(Dataset excerpts)

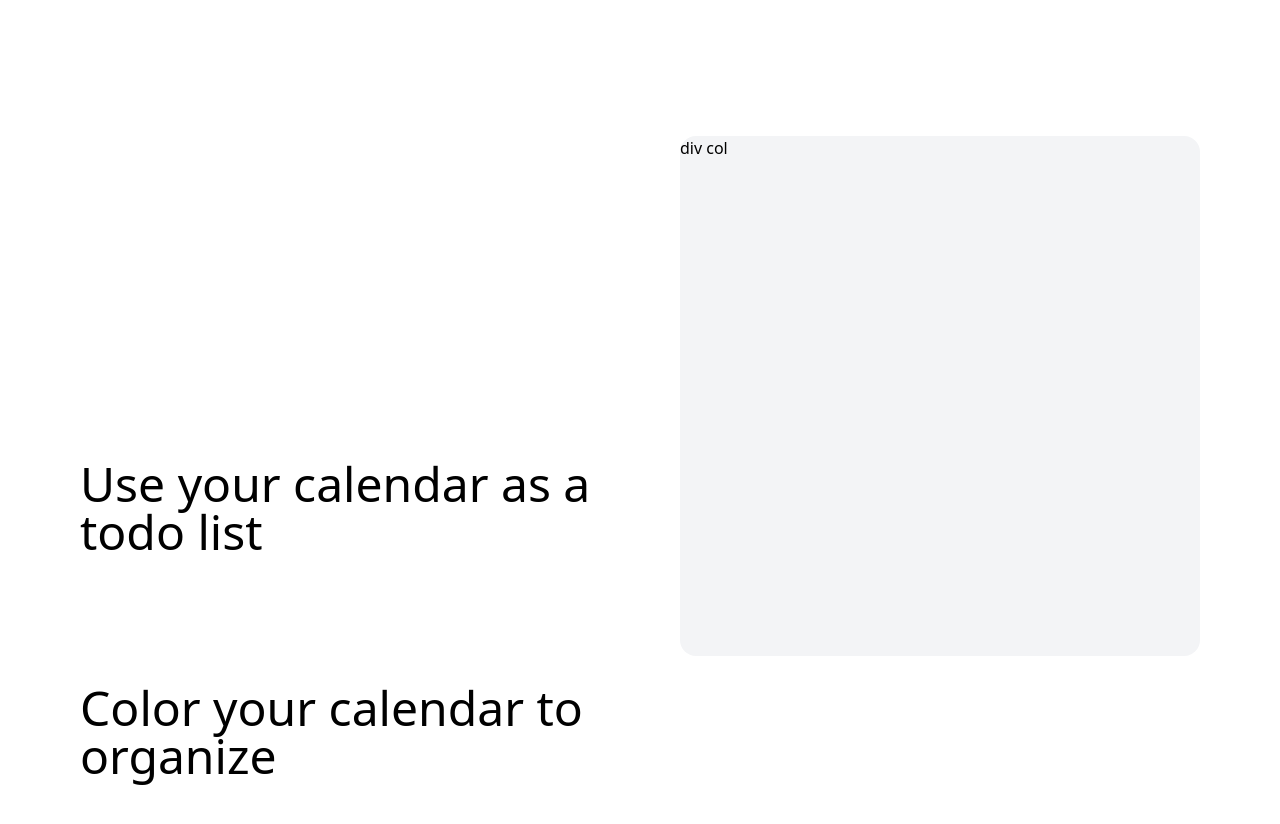
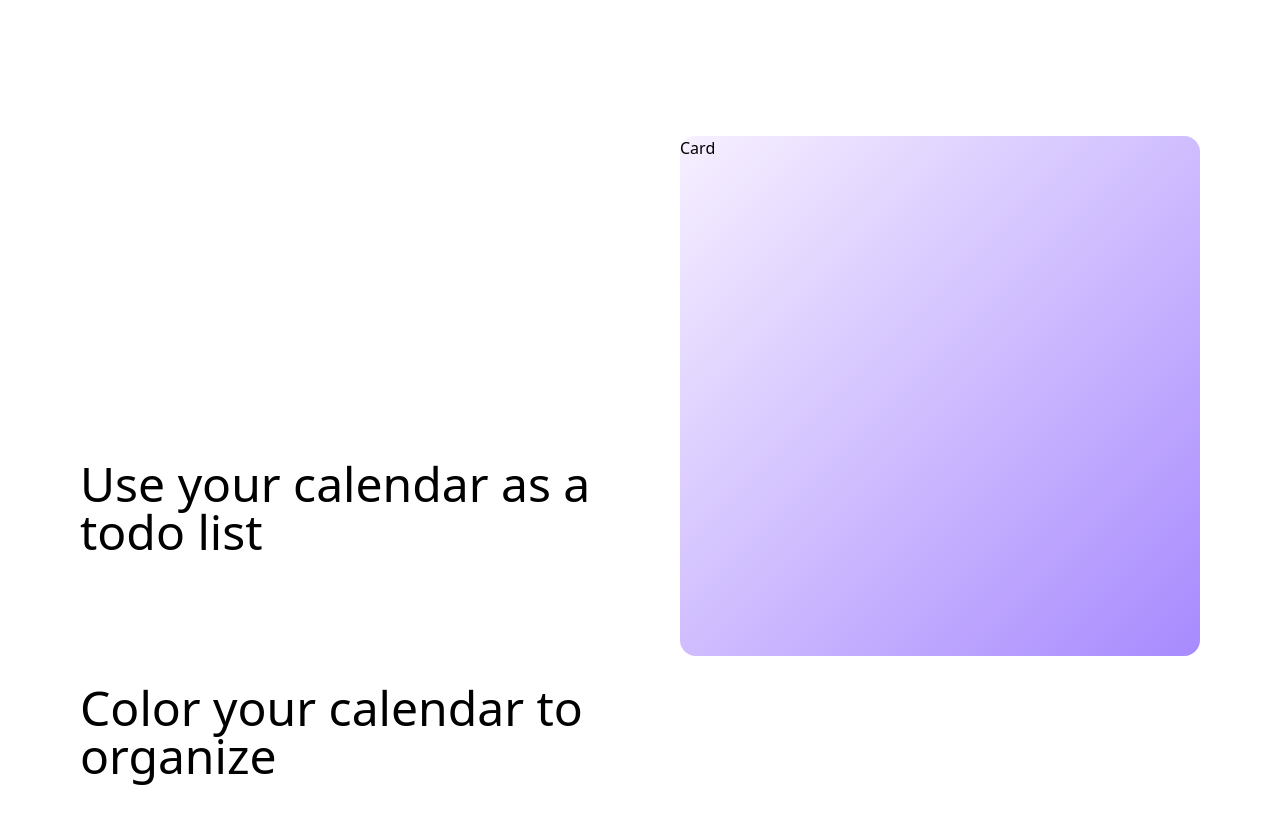
Before and after one commit to Andriikryl/motion-landing, a React (Vite) app: page / in a window 1280 px wide. Shown: the part 680-1504 px from the top of the page. Built offline with nearby package versions, Linux system fonts and the light colour scheme.

Commit message:
add card component

```diff
--- a/src/App.tsx
+++ b/src/App.tsx
@@ -1,4 +1,5 @@
 import { Hero } from "./components/Hero";
+import FeatureCard from "./components/featurs/Card";
 import FeatureTitle from "./components/featurs/Title";
 
 const features = [
@@ -56,7 +57,7 @@ function App() {
         </div>
         <div className="w-full sticky top-0 flex h-screen items-center">
           <div className="w-full aspect-square bg-gray-100 rounded-2xl">
-            div col
+            <FeatureCard gradient="from-[#f7f0ff] to-[#a78afe]"></FeatureCard>
           </div>
         </div>
       </div>
--- /dev/null
+++ b/src/components/featurs/Card.tsx
@@ -0,0 +1,18 @@
+import classNames from "classnames";
+
+type FeatureCardProps = {
+  gradient: string;
+};
+
+export default function FeatureCard({ gradient }: FeatureCardProps) {
+  return (
+    <div
+      className={classNames(
+        "h-full w-full rounded-2xl bg-gradient-to-br",
+        gradient
+      )}
+    >
+      Card
+    </div>
+  );
+}
```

_Work request_. Copy out each line of the data where the string "gradient" appears.

_Your response_.
+            <FeatureCard gradient="from-[#f7f0ff] to-[#a78afe]"></FeatureCard>
+  gradient: string;
+export default function FeatureCard({ gradient }: FeatureCardProps) {
+        "h-full w-full rounded-2xl bg-gradient-to-br",
+        gradient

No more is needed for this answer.